During the Second World War the Imperial Hotel was taken over by the government, as were many of the other Blackpool hotels; when the directors regained possession 11 years later many costly improvements were required (including over 7 miles of carpeting!) These improvements were carried out at a total expenditure of over one hundred thousand pounds.
With renovation and regeneration, the Imperial re-established itself as a first-class hotel and venue for social events and conferences; every bedroom in the hotel now had its own bathroom suite, each with telephone, television, radio and fire alarm. The old banqueting hall at the north end of the basement, which was created in 1904, was transformed into a full Masonic suite with an appointed temple. In addition to the temple this suite comprised a dining room, lounge, bar and two changing rooms, and a few years later another dining room (the Rutherford Room) was added.
The unused old Turkish baths in the south wing of the basement were dealt with in two phases: in 1956 the area was cleared and equipped as a children’s play area and in 1962 it was changed into five stock rooms called the ‘Ducal rooms’ which had direct access to the car park. In 1965 two further well-furnished meeting rooms were added behind the site of the old Turkish baths. The end of 1958 saw the whole of the hotel provided with central heating, the old coal-fired boilers in the basement being replaced by modern oil-fired boilers. Another added bonus was the installation of a new modern passenger lift for the guests.
More changes happened quite rapidly within the walls of the Imperial - 1958 ladies powder room, 1961 new cocktail bar, 1963 the old billiards room and bar known as the Old Snug were amalgamated to form a new bar called the Oregon.
With the passage of time more and more visitors were arriving by motor car and the more than 200 parking spaces were ideal; in former days this land had been used for lawn tennis, croquet and bowls.

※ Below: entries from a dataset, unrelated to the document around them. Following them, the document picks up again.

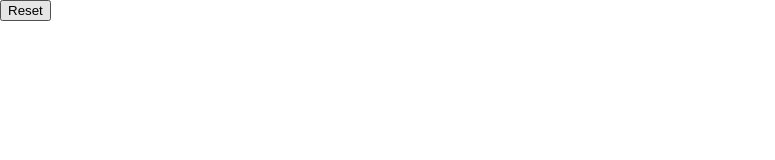
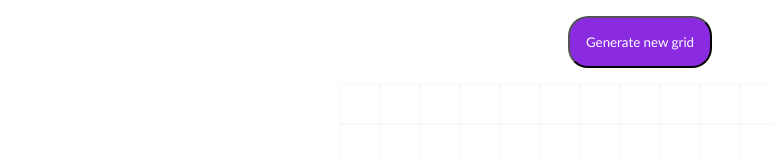
Before and after one commit to HSWilson3/etch-a-sketch, a plain HTML site: page index.html in a window 1280 px wide. Shown: the whole page, without its empty margins (0-775 px from the left). Drawn offline with Linux system fonts and the light colour scheme.

Commit message:
Restyle elements, set width based on viewport

```diff
--- a/index.html
+++ b/index.html
@@ -8,9 +8,10 @@
     <link rel="stylesheet" href="style.css">
 </head>
 <body>
-    <button id="reset">Reset</button>
     <div id="container">
+        <button id="reset">Generate new grid</button>
 
     </div>
+
 </body>
 </html>
--- a/script.js
+++ b/script.js
@@ -1,9 +1,12 @@
 const container = document.querySelector("#container");
 const resetButton = document.querySelector("#reset");
+const html = document.querySelector("html");
+
+//console.log(container.firstChild);
 
 function makeGrid(squares) {
     for (let i = 0; i < squares; i++) {
-        let row = document.createElement("p");
+        let row = document.createElement("div");
         for (let j = 0; j < squares; j++) {
             let squareDiv = document.createElement("div");
             squareDiv.className = "squareDiv";
@@ -17,14 +20,34 @@ function makeGrid(squares) {
             });
         }
         row.className = "row";
-        let height = 100 / squares;
-        row.style.height = `${height}vw`;
+        /* let size = 100 / squares;
+        console.log(html.clientHeight);
+        console.log(html.clientWidth); */
+        let windowWidth = html.clientWidth;
+        let windowHeight = html.clientHeight;
+        if (windowWidth <= windowHeight) {
+            let rowWidth = Math.floor(windowWidth * 0.75);
+            row.style.width = `${rowWidth}px`;
+            row.style.height = `${Math.floor(rowWidth / squares)}px`;
+        } else {
+            let rowWidth = Math.floor(windowHeight * 0.75);
+            row.style.width = `${rowWidth}px`;
+            row.style.height = `${Math.floor(rowWidth / squares)}px`;
+        }
+        /* if (html.clientWidth <= html.clientHeight) {
+            row.style.height = `${size}vw`;
+        } else {
+            row.style.height = `${size}vh`;
+        } */
+        //row.style.height = `${size}vw`;
         container.appendChild(row);
     }
 }
 
+container.addEventListener("load", makeGrid(15));
+
 resetButton.addEventListener("click", () => {
-    while (container.hasChildNodes()) {
+    while (container.hasChildNodes() && container.lastChild.nodeName != "BUTTON") {
         container.removeChild(container.lastChild);
     }
 
--- a/style.css
+++ b/style.css
@@ -1,5 +1,6 @@
 * {
     margin: 0px;
+    font-family:'Gill Sans', 'Gill Sans MT', Calibri, 'Trebuchet MS', sans-serif;
 }
 
 #container {
@@ -11,9 +12,18 @@
 .row {
     display: flex;
     justify-content: center;
-    width: calc(100% - 10px);
+    /* width: calc(100% - 10px); */
 }
 
 .squareDiv {
     flex: 1;
+    border: 1px dotted rgba(150, 150, 150, 0.1);
 }
+
+button {
+    background-color: blueviolet;
+    color: white;
+    padding: 16px;
+    border-radius: 20px;
+    margin: 16px;
+}
```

It is worth recalling that the Imperial in its early days as a hotel often found its guests and visitors coming to stay for a month, or even 7-8 weeks. These early holidaymakers would often would arrive with a large entourage of staff, including ladies’ maids, nurses for the children, coachmen, carriages and horses. They were often people of great wealth and the private nature of Claremont Park where the hotel was situated provided a distinctive charm for them. Those who wished to visit Claremont Park found toll gates by Carlton Terrace and by the Gynn, with a charge made to pass through. The toll houses were abolished under the Blackpool Improvement Act of 1899.

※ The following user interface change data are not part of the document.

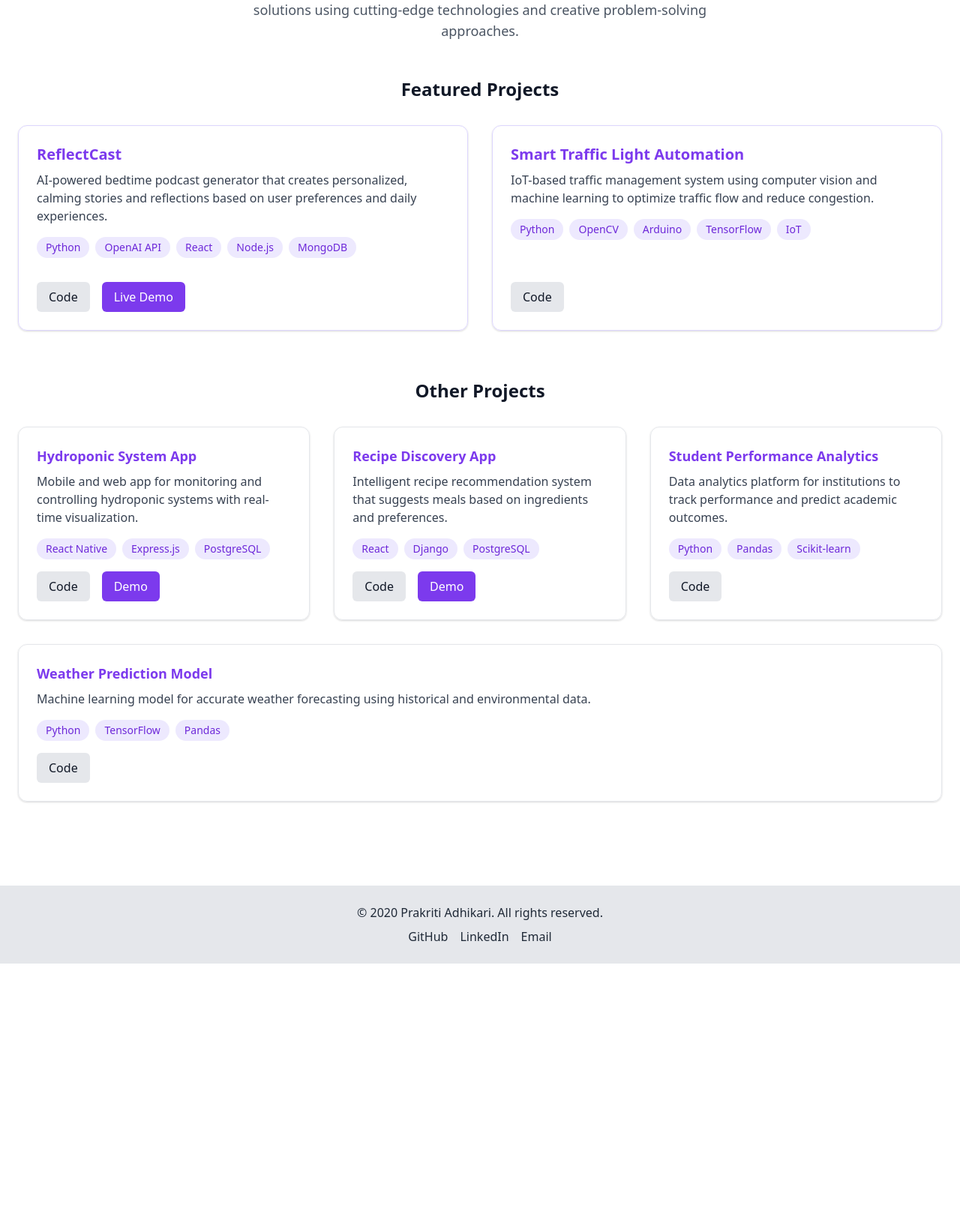
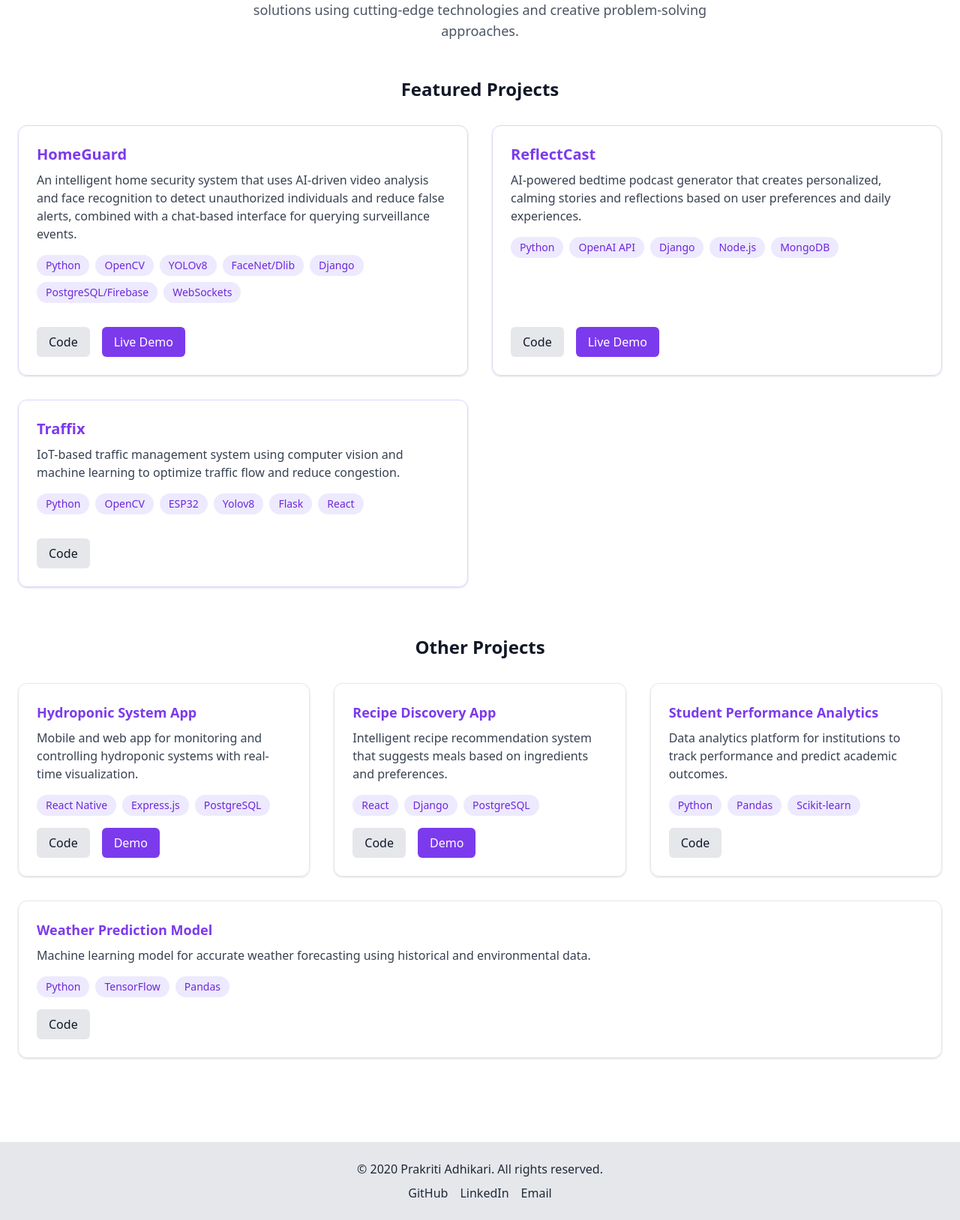
Before and after one commit to prakritiadhikari01/Django_Portfolio, a Django app: template home/templates/home/projects.html in a window 1280 px wide. Shown: the part 227-1854 px from the top of the page at 75% size. Before the commit the page ends 1512 px from the top, so only its background shows below. Run offline with Django 5.2, Linux system fonts and the light colour scheme; the template is opened without the code that fills it: most values are stand-ins (such as "Sample title", 1, 10 or a date in 2020).

Commit message:
homeguard added

```diff
--- a/home/templates/home/projects.html
+++ b/home/templates/home/projects.html
@@ -23,6 +23,27 @@
         <!-- Project Card 1 -->
         <div class="border border-purple-200 rounded-xl shadow hover:shadow-lg transition p-6 flex flex-col">
             <div class="flex-grow">
+                <h4 class="text-xl font-bold text-purple-600 mb-2">HomeGuard</h4>
+                <p class="text-gray-700 dark:text-gray-300 mb-4">
+                    An intelligent home security system that uses AI-driven video analysis and face recognition to detect unauthorized individuals and reduce false alerts, combined with a chat-based interface for querying surveillance events.
+                </p>
+                <div class="flex flex-wrap gap-2 mb-4">
+                    <span class="px-3 py-1 rounded-full bg-purple-100 text-purple-700 text-sm">Python</span>
+                    <span class="px-3 py-1 rounded-full bg-purple-100 text-purple-700 text-sm">OpenCV</span>
+                    <span class="px-3 py-1 rounded-full bg-purple-100 text-purple-700 text-sm">YOLOv8</span>
+                    <span class="px-3 py-1 rounded-full bg-purple-100 text-purple-700 text-sm">FaceNet/Dlib</span>
+                    <span class="px-3 py-1 rounded-full bg-purple-100 text-purple-700 text-sm">Django</span>
+                    <span class="px-3 py-1 rounded-full bg-purple-100 text-purple-700 text-sm">PostgreSQL/Firebase</span>
+                    <span class="px-3 py-1 rounded-full bg-purple-100 text-purple-700 text-sm">WebSockets</span>
+                </div>
+            </div>
+            <div class="flex gap-4 mt-4">
+                <a href="https://github.com/prakritiadhikari01/ReflectCast" target="_blank" class="px-4 py-2 bg-gray-200 dark:bg-gray-700 rounded-md">Code</a>
+                <a href="#" target="_blank" class="px-4 py-2 bg-purple-600 text-white rounded-md">Live Demo</a>
+            </div>
+        </div>    <!-- Project Card 1 -->
+        <div class="border border-purple-200 rounded-xl shadow hover:shadow-lg transition p-6 flex flex-col">
+            <div class="flex-grow">
                 <h4 class="text-xl font-bold text-purple-600 mb-2">ReflectCast</h4>
                 <p class="text-gray-700 dark:text-gray-300 mb-4">
                     AI-powered bedtime podcast generator that creates personalized, calming
@@ -31,13 +52,13 @@
                 <div class="flex flex-wrap gap-2 mb-4">
                     <span class="px-3 py-1 rounded-full bg-purple-100 text-purple-700 text-sm">Python</span>
                     <span class="px-3 py-1 rounded-full bg-purple-100 text-purple-700 text-sm">OpenAI API</span>
-                    <span class="px-3 py-1 rounded-full bg-purple-100 text-purple-700 text-sm">React</span>
+                    <span class="px-3 py-1 rounded-full bg-purple-100 text-purple-700 text-sm">Django</span>
                     <span class="px-3 py-1 rounded-full bg-purple-100 text-purple-700 text-sm">Node.js</span>
                     <span class="px-3 py-1 rounded-full bg-purple-100 text-purple-700 text-sm">MongoDB</span>
                 </div>
             </div>
             <div class="flex gap-4 mt-4">
-                <a href="#" target="_blank" class="px-4 py-2 bg-gray-200 dark:bg-gray-700 rounded-md">Code</a>
+                <a href="https://github.com/prakritiadhikari01/ReflectCast" target="_blank" class="px-4 py-2 bg-gray-200 dark:bg-gray-700 rounded-md">Code</a>
                 <a href="#" target="_blank" class="px-4 py-2 bg-purple-600 text-white rounded-md">Live Demo</a>
             </div>
         </div>
@@ -45,7 +66,7 @@
         <!-- Project Card 2 -->
         <div class="border border-purple-200 rounded-xl shadow hover:shadow-lg transition p-6 flex flex-col">
             <div class="flex-grow">
-                <h4 class="text-xl font-bold text-purple-600 mb-2">Smart Traffic Light Automation</h4>
+                <h4 class="text-xl font-bold text-purple-600 mb-2">Traffix</h4>
                 <p class="text-gray-700 dark:text-gray-300 mb-4">
                     IoT-based traffic management system using computer vision and machine learning
                     to optimize traffic flow and reduce congestion.
@@ -53,13 +74,14 @@
                 <div class="flex flex-wrap gap-2 mb-4">
                     <span class="px-3 py-1 rounded-full bg-purple-100 text-purple-700 text-sm">Python</span>
                     <span class="px-3 py-1 rounded-full bg-purple-100 text-purple-700 text-sm">OpenCV</span>
-                    <span class="px-3 py-1 rounded-full bg-purple-100 text-purple-700 text-sm">Arduino</span>
-                    <span class="px-3 py-1 rounded-full bg-purple-100 text-purple-700 text-sm">TensorFlow</span>
-                    <span class="px-3 py-1 rounded-full bg-purple-100 text-purple-700 text-sm">IoT</span>
+                    <span class="px-3 py-1 rounded-full bg-purple-100 text-purple-700 text-sm">ESP32</span>
+                    <span class="px-3 py-1 rounded-full bg-purple-100 text-purple-700 text-sm">Yolov8</span>
+                    <span class="px-3 py-1 rounded-full bg-purple-100 text-purple-700 text-sm">Flask</span>
+                    <span class="px-3 py-1 rounded-full bg-purple-100 text-purple-700 text-sm">React</span>
                 </div>
             </div>
             <div class="flex gap-4 mt-4">
-                <a href="#" target="_blank" class="px-4 py-2 bg-gray-200 dark:bg-gray-700 rounded-md">Code</a>
+                <a href="https://github.com/prakritiadhikari01/Traffix" target="_blank" class="px-4 py-2 bg-gray-200 dark:bg-gray-700 rounded-md">Code</a>
             </div>
         </div>
     </div>
```
Also changed, not shown: 1 other file.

In 1961 the first meeting of the George Formby Society was held at the Imperial with just 56 members, moving later to the Winter Gardens and then going back to the Imperial in 1990; the meetings are still held today and are very popular.

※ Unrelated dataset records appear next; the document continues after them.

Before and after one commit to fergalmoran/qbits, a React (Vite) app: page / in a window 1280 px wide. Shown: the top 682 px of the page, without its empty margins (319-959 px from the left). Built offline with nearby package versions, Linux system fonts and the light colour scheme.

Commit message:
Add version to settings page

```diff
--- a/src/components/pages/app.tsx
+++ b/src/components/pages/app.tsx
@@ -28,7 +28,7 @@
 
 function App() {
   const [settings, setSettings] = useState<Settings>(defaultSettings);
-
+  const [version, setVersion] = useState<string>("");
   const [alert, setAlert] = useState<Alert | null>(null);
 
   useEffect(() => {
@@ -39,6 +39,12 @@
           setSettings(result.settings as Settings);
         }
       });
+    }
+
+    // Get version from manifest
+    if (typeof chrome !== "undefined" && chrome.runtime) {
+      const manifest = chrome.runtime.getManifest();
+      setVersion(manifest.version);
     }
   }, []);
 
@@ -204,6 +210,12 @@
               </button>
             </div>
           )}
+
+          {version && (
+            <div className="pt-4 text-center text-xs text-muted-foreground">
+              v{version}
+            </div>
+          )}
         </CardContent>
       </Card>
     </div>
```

By the 1970s the Imperial had its own night club called Trader Jacks (the author remembers this vaguely!) It ran until the mid-1980s and even boasted Polynesian theme nights and early 2am breakfasts. I seem to recall this taking place around a swimming pool and worrying that if people got drunk they might fall in. In 1977 AC/DC played at the Ballroom on 20 February as part of their High Voltage tour of the United Kingdom, some say their first proper tour.
In 1987 the Imperial underwent one of her biggest face-lifts, with a £700,000 clean-up involving re-pointing brickwork, windows and guttering replaced, and 14 new bedrooms created in old staff quarters on the top floor. A £5m revamp took place in the early 90s, including a new health and fitness club.
Around 10 years ago work was carried out on the hotel to restore it to its former glory, including work on the front façade, the stunning carved ceiling in the Washington Suite, and the oak panelling and fireplace discovered in the Churchill Suite.
Over the years there have been a whole host of famous faces staying at the Imperial. They have included various politicians and prime ministers – Harold Wilson, Winston Churchill, Anthony Eden, and John Major, Fred Astaire, the Beatles, Princess Margaret and Princess Anne. Royalty such as the Queen Mother stayed here, not to mention film and pop stars including actress Gracie Fields, at Christmas 1955, and singer Harry Belafonte.
In 2015 Blackpool Civic trust volunteers started work to uncover the hidden tiling in the former Turkish Baths. The ornate ceramics have been revealed, which in their heyday were a magnet for well-to-do Victorian holidaymakers wanting to partake of the benefits of Blackpool seawater. Today tours can include a visit to this area of the hotel to give visitors a glance at what guests would have enjoyed.
The Imperial hotel is a true reminder of Blackpool’s Victorian heyday, combining 19th century opulence and glamour with contemporary style and modern facilities, popular restaurant, health club and conference facilities. This historic hotel has done much to put Blackpool on the map.